The Peculiar Course of German History
Edgar Feuchtwanger warns against exaggerating the extent or significance of liberalism’s failure in German history.
The weakness of German liberalism usually figures prominently in anything written about modern German history. It is also central to the thesis of a German Sonderweg (separate path), that German history, from at least the nineteenth century onwards, deviated significantly from more benign developments in Western Europe. The argument is that in Germany, as compared with France and particularly Britain, the middle class, the main carrier of the liberal idea, was weak. Hence the progress from absolute monarchy through parliamentary government to democracy was stalled. The revolution of 1848, meant to bring parliamentary government to Germany, was defeated. Instead Bismarck carried out a revolution from above on behalf of the Prussian military monarchy, whose powers therefore remained largely intact, when elsewhere monarchies became constitutional or were replaced by republics.

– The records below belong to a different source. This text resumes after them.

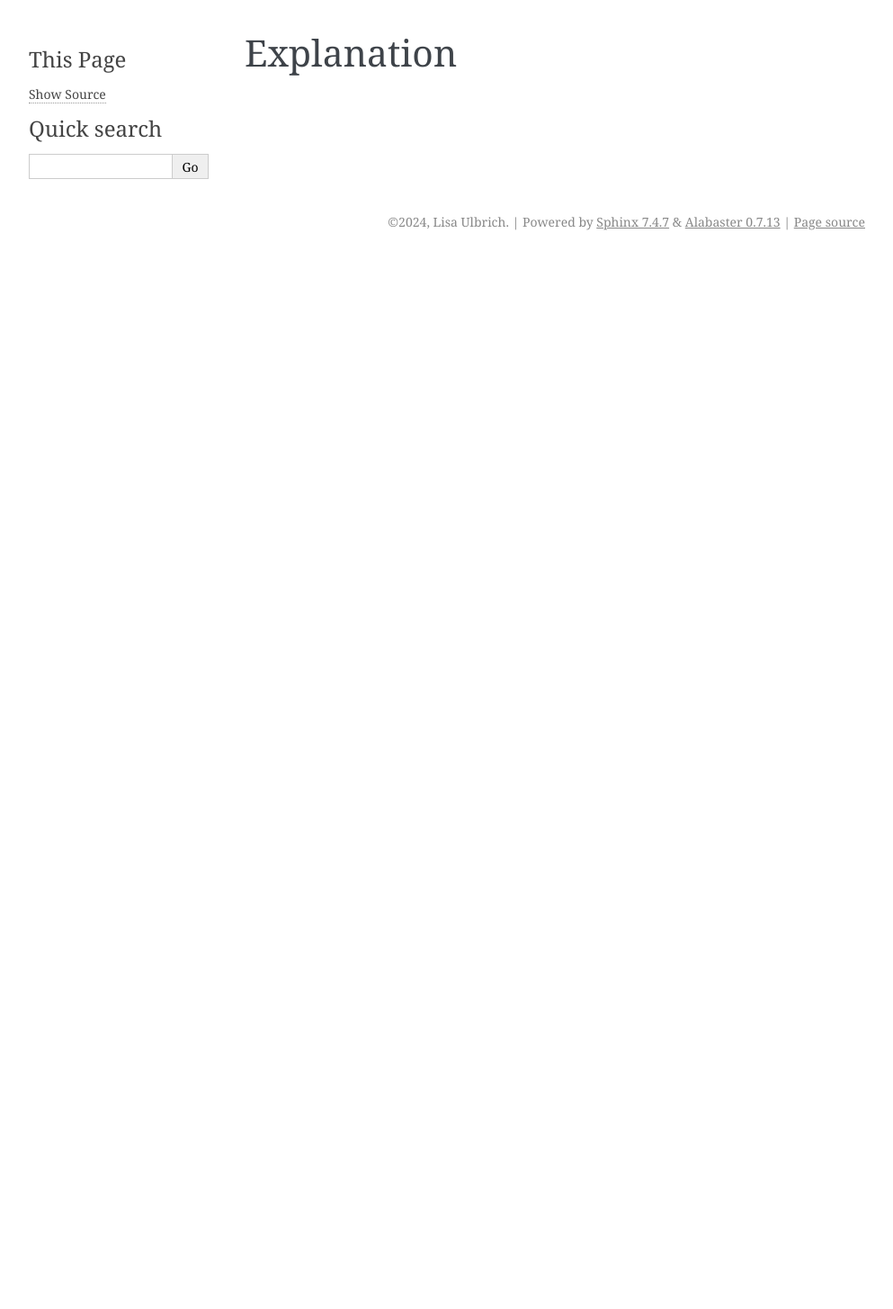
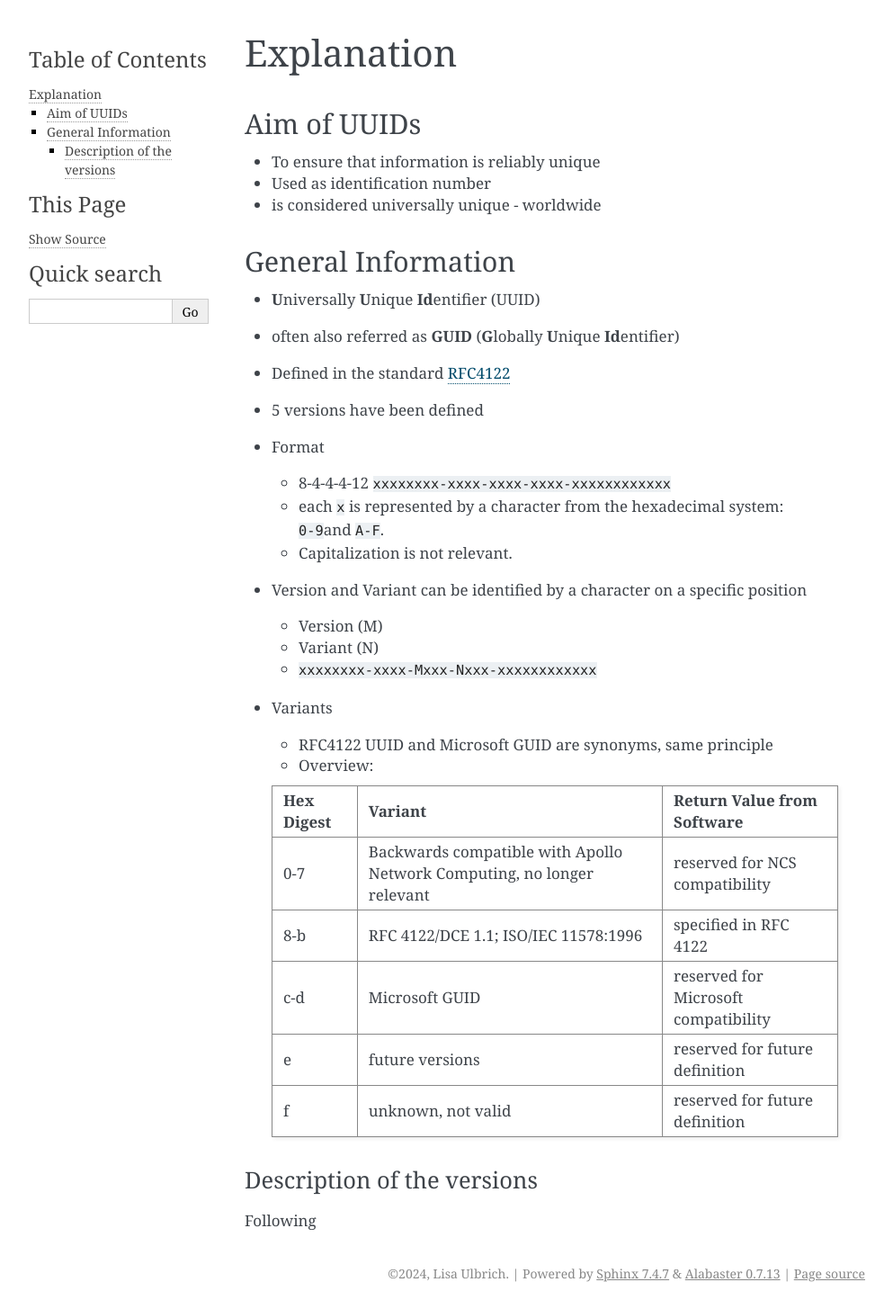
Before and after one commit to cookieMonster21/verify_uuid, a Sphinx documentation site: the page built from docs/source/Explanation.md, in a window 1280 px wide. Shown: the whole page at 90% size, without its empty margins (148-1141 px from the left). Built offline with Sphinx 7.4.7, drawn with Linux system fonts in a browser that asks for light colours; before the commit the page ends 900 px from its top, so only the background shows below that.

Commit message:
modify readme, start to write explanation-doc, add info for version and variants in output

```diff
--- a/docs/source/Explanation.md
+++ b/docs/source/Explanation.md
@@ -3,3 +3,38 @@ Explanation
 
 <!--- Referenzierung an anderen Positionen möglich, wird nicht angezeigt --->
 (explanation)=
+
+## Aim of UUIDs
+- To ensure that information is reliably unique
+- Used as identification number
+- is considered universally unique - worldwide
+
+## General Information
+- **U**niversally **U**nique **Id**entifier (UUID)
+- often also referred as **GUID** (**G**lobally **U**nique **Id**entifier)
+- Defined in the standard [RFC4122](https://datatracker.ietf.org/doc/html/rfc4122)
+- 5 versions have been defined
+- Format
+  - 8-4-4-4-12 `xxxxxxxx-xxxx-xxxx-xxxx-xxxxxxxxxxxx`
+  - each `x` is represented by a character from the hexadecimal system: `0-9`and `A-F`.
+  - Capitalization is not relevant.
+- Version and Variant can be identified by a character on a specific position
+  - Version (M)
+  - Variant (N)
+  - `xxxxxxxx-xxxx-Mxxx-Nxxx-xxxxxxxxxxxx`
+- Variants
+  - RFC4122 UUID and Microsoft GUID are synonyms, same principle
+  - Overview:
+
+  | Hex Digest | Variant                                                                | Return Value from Software           |
+  |------------|------------------------------------------------------------------------|--------------------------------------|
+  | 0-7        | Backwards compatible with Apollo Network Computing, no longer relevant | reserved for NCS compatibility       |
+  | 8-b        | RFC 4122/DCE 1.1; ISO/IEC 11578:1996                                   | specified in RFC 4122                |
+  | c-d        | Microsoft GUID                                                         | reserved for Microsoft compatibility |
+  | e          | future versions                                                        | reserved for future definition       |
+  | f          | unknown, not valid                                                     | reserved for future definition       |
+
+
+
+### Description of the versions
+Following
```
Also changed, not shown: README.md (+2 -1 lines), 8 other files.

This argument, or variants of it, became a virtual orthodoxy in writing on German history after the Second World War. There was an overwhelming need to find a satisfactory explanation for the rise of Hitler, with all the devastating moral and material consequences of the Third Reich for Germany in particular and for the world in general. Some nationalist and conservative German historians still tried to account for Hitler's rise as a kind of alien intrusion into the normal course of events. They wanted to rebut the view that something was flawed in the whole of Germany's modern development. For most observers, however, the treatment of Hitler as an unfortunate traffic accident of history was not adequate and the 'weakness of liberalism' and 'Sonderweg' theses seemed more satisfying.